The sports industry is focused on Amazon.
In private conversations over the past several weeks, sports media executives have expressed far more concern about competing for sports rights with the Seattle-based tech giant than any other digital company.
One senior TV executive compared Amazon’s business model to the dual revenue stream that cable channels like ESPN and Fox Sports have used for years to push rights fees higher — but instead of subs and advertising, it’s subs and advertising and e-commerce.
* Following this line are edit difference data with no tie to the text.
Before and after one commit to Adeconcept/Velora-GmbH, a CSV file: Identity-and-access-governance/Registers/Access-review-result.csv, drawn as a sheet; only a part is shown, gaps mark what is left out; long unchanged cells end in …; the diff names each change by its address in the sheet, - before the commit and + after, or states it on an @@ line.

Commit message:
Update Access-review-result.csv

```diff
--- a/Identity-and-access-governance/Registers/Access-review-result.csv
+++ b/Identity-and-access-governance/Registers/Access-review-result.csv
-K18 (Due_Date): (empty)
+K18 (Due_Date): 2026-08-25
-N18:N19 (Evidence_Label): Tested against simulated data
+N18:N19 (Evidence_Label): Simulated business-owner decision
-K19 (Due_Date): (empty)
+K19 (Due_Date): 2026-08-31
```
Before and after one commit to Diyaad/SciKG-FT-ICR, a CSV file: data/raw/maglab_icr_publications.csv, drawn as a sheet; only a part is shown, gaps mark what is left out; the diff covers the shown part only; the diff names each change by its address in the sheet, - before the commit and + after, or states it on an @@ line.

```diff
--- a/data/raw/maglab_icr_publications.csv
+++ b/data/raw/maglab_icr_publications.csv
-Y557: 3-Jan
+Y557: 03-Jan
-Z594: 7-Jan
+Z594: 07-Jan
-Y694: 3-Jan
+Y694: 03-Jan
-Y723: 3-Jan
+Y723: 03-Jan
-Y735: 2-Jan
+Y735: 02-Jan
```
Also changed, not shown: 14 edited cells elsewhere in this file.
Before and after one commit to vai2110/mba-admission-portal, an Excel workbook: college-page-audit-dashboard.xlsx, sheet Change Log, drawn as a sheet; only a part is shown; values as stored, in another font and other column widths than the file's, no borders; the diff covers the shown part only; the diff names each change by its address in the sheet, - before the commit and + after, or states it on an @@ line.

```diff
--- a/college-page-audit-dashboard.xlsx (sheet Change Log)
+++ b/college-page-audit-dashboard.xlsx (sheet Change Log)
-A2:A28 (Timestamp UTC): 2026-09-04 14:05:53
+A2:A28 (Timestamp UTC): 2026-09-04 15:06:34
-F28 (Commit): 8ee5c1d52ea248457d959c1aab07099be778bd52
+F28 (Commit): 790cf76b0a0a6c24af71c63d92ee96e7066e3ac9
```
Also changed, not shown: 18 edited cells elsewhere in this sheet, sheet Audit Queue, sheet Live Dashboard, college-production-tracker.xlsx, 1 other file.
“All Amazon has to do is decide to get more people to Amazon Prime, and those people will order more stuff,” said the executive, who asked for anonymity so that he could speak frankly about a competitor. “Amazon doesn’t care if they order aspirin or toilet paper or onesies. It doesn’t matter to them, so long as they’re ordering stuff from Amazon.”
An executive with one sports property described recent talks where Amazon was particularly aggressive in trying to pick up rights. Amazon wasn’t just looking for streaming rights, the executive said. It wanted to own the whole media package, and it was prepared to pay a premium for those rights. In many cases, Amazon’s position in the sports business mirrors the strategy successful cable channels used when they first started taking sports rights from broadcast channels in the 1980s and 1990s. They bid aggressively high, forcing properties to decide between taking more money or maintaining broadcast audiences. Eventually, most took the money.
Right now, many of the properties contacted for this story are skittish about taking all of their rights off of television, which delivers mass audiences.
But that doesn’t mean some won’t. Sources say Amazon is paying more than $13 million per year for ATP Tour rights in Britain, outbidding the incumbent, Sky. And executives are watching to see if Amazon will be a major bidder when big time NFL, MLB and NHL rights come to market in a few years.
The senior TV executive will be watching closely, but has his doubts Amazon is ready to draw an audience right away. “I just don’t know if it’s going to work. When you put NFL games on Amazon Prime, are people really going to think it’s better than TV?”